You’ve heard of tap saga. Now prepare yourself for… Damp Saga. The story of one man’s quest to conquer the Forces of Dampness that threaten to overthrow his way of life, turning everything slightly moist and, upon close inspection, slightly mouldy.
I am currently battling dampness on four war-torn fronts.
From the north, the paint on the bathroom windowframe and windowsill has worn away to a point where wood is visible. This is because, in their infinite wisdom, previous owners of the house positioned the bath under the window, so when you have a shower you spray the whole window area with water.
From above, the new loft insulation I fitted last year is keeping the house warm, but it’s also keeping the loft damp, with condensation forming to such a degree that in very cold weather it effectively rains in there. Everything we store in the loft is now under tarpaulins, except for the things we didn’t cover in time, which are ruined. I have fitted new vents to the roof to get some fresh air through it and eliminate this unwelcome indoor microclimate.

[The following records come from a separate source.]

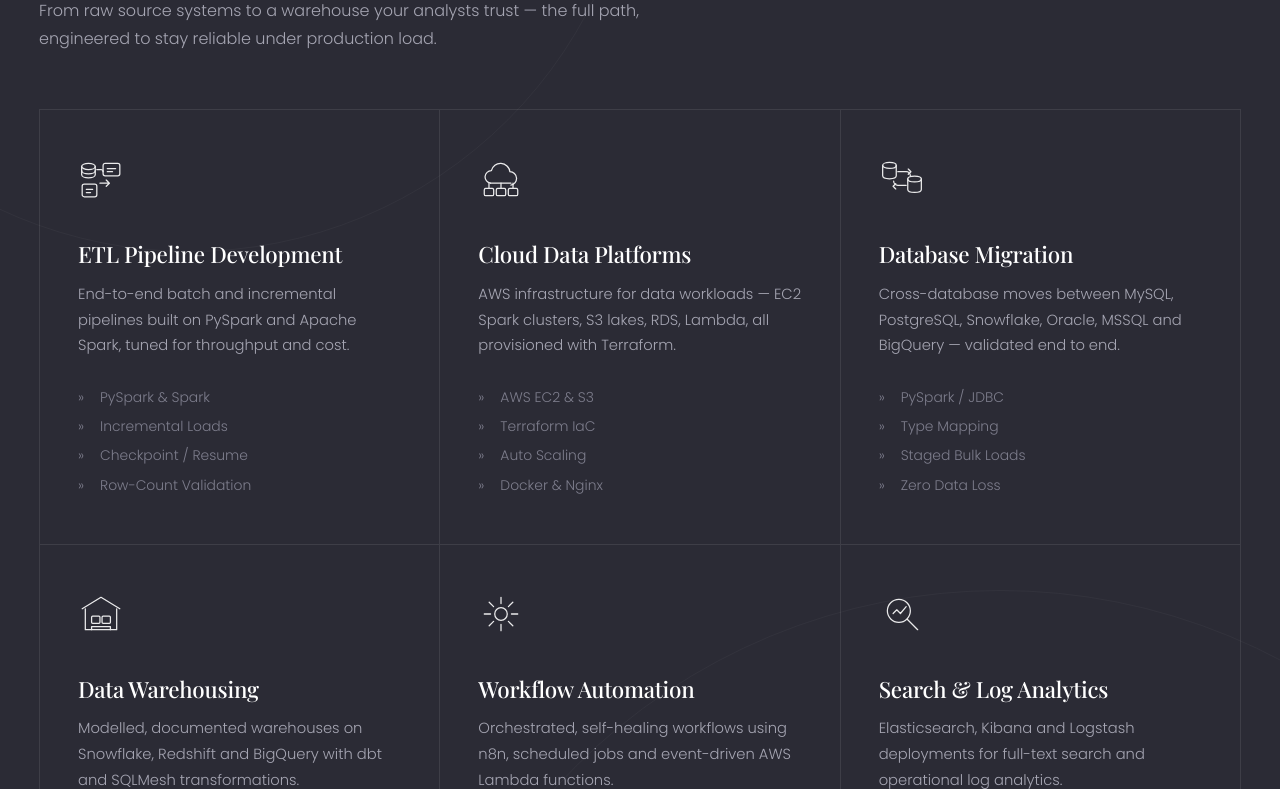
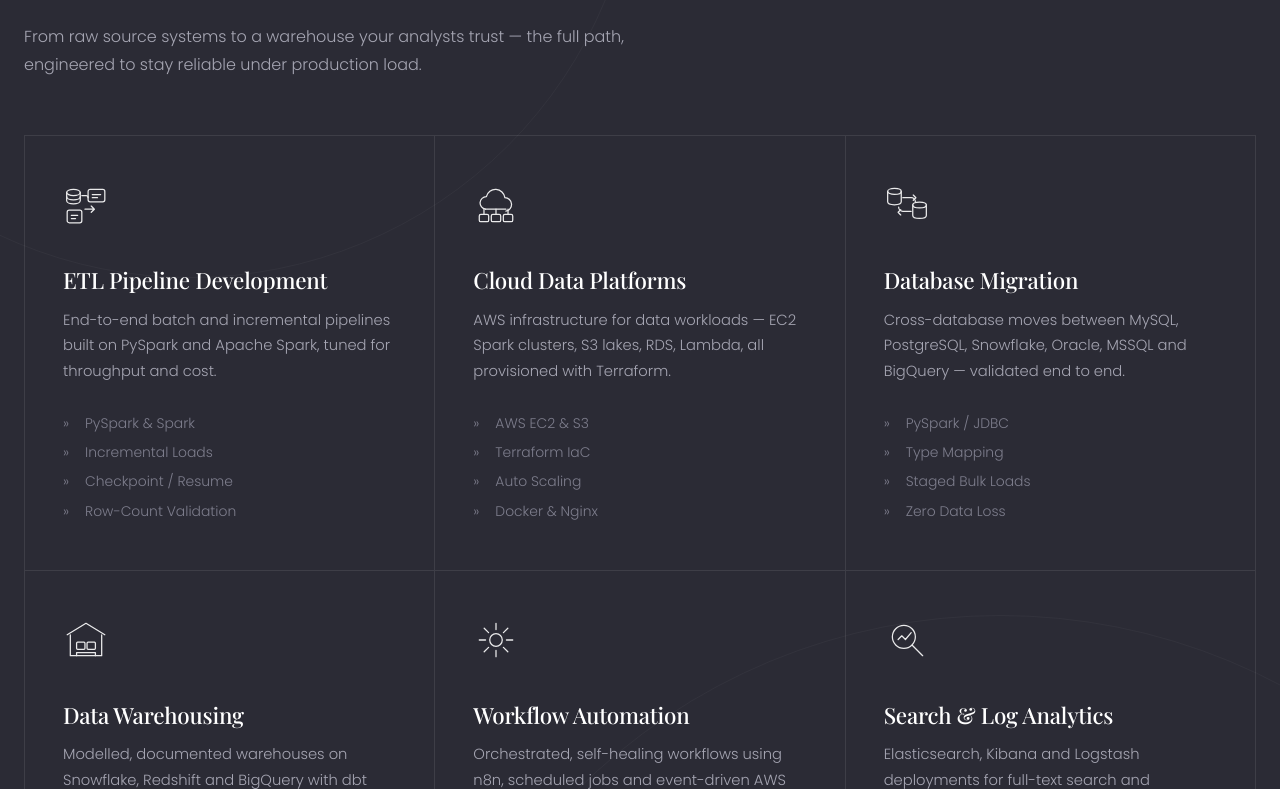
Before and after one commit to Arvind19999/data_portfolio, a React (Vite) app: page / in a window 1280 px wide. Shown: the part 1591-2380 px from the top of the page. Built offline with nearby package versions, Linux system fonts and the light colour scheme.

Commit message:
feature:- nav bar item change

```diff
--- a/src/components/Header.jsx
+++ b/src/components/Header.jsx
@@ -21,6 +21,7 @@
   useEffect(() => {
     setDrawer(false);
     setOpenSub(null);
+    document.activeElement?.blur();
   }, [location.pathname]);
 
   // Lock body scroll while the drawer is open, and allow Escape to close it.
@@ -54,6 +55,7 @@
                   to={item.to}
                   end={item.to === '/'}
                   className={({ isActive }) => `nav__link ${isActive ? 'is-active' : ''}`}
+                  onClick={(e) => e.currentTarget.blur()}
                 >
                   {item.label}
                   {item.children && <ChevronDown className="nav__caret" />}
@@ -66,6 +68,7 @@
                         key={child.label}
                         to={child.to}
                         className={({ isActive }) => (isActive ? 'is-active' : '')}
+                        onClick={(e) => e.currentTarget.blur()}
                       >
                         {child.label}
                       </NavLink>
--- a/src/index.css
+++ b/src/index.css
@@ -22,7 +22,7 @@
   --font-display: 'Playfair Display', 'Georgia', 'Times New Roman', serif;
   --font-body: 'Poppins', system-ui, -apple-system, 'Segoe UI', sans-serif;
 
-  --container: 1250px;
+  --container: 1500px;
   --gutter: 24px;
 
   --r-sm: 8px;
@@ -975,13 +975,21 @@
   border-left: 1px solid var(--line);
 }
 
+.svc-grid .reveal {
+  display: flex;
+  flex-direction: column;
+  height: 100%;
+}
+
 .svc {
   padding: 46px 38px 44px;
   border-right: 1px solid var(--line);
   border-bottom: 1px solid var(--line);
   position: relative;
   transition: background 0.4s var(--ease);
-  display: block;
+  display: flex;
+  flex-direction: column;
+  height: 100%;
 }
 
 .svc::before {
@@ -1024,6 +1032,10 @@
 .svc__text {
   font-size: 0.92rem;
   margin-bottom: 24px;
+}
+
+.svc__points {
+  margin-top: auto;
 }
 
 .svc__points li {
@@ -2901,7 +2913,7 @@
 /* Between the mobile breakpoint and a wide desktop the container nearly fills
    the viewport, leaving no room for the ring to sit outside the portrait. Pad
    the hero's right edge so the 3 o'clock link stays fully on screen. */
-@media (min-width: 1101px) and (max-width: 1500px) {
+@media (min-width: 1101px) and (max-width: 1750px) {
   .hero__figure {
     padding-right: 108px;
   }
```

From below, the very high water table in this area (the whole housing estate might be built in what is technically a lake) means that in anything less than drought conditions the lawn is often under an inch of water. My neighbour has an elaborate plan to resolve this by digging big holes, creating new soakaway pits and laying pipes, though I can’t help feeling that his plan will only succeed if they are big enough to absorb all the rain in this area of Hampshire.
And from the west, water running downhill through a series of back gardens is now making its way through the wall of the garage, where it turns out the woodwork starts below ground level. This means that, now the monsoon season has arrived in the loft, we have nowhere to store anything that we wish to keep dry. A big damp patch is creeping across the floor and fixing it is going to involve removing a whole line of garden fence and digging up part of next door’s garden. I have made a half baked effort to deal with the symptoms using wood preserver and cutting holes in the garage wall to allow air in. I do not feel hopeful about this.
Unlike #tapsaga, there is no satisfying ending to this where, after a hundred frustrating steps, everything works out. This saga is just an ongoing list of damp situations. Thankfully the inside of my car is still dry, most of the time, so I have decided to live there instead. Please send towels and talcum powder.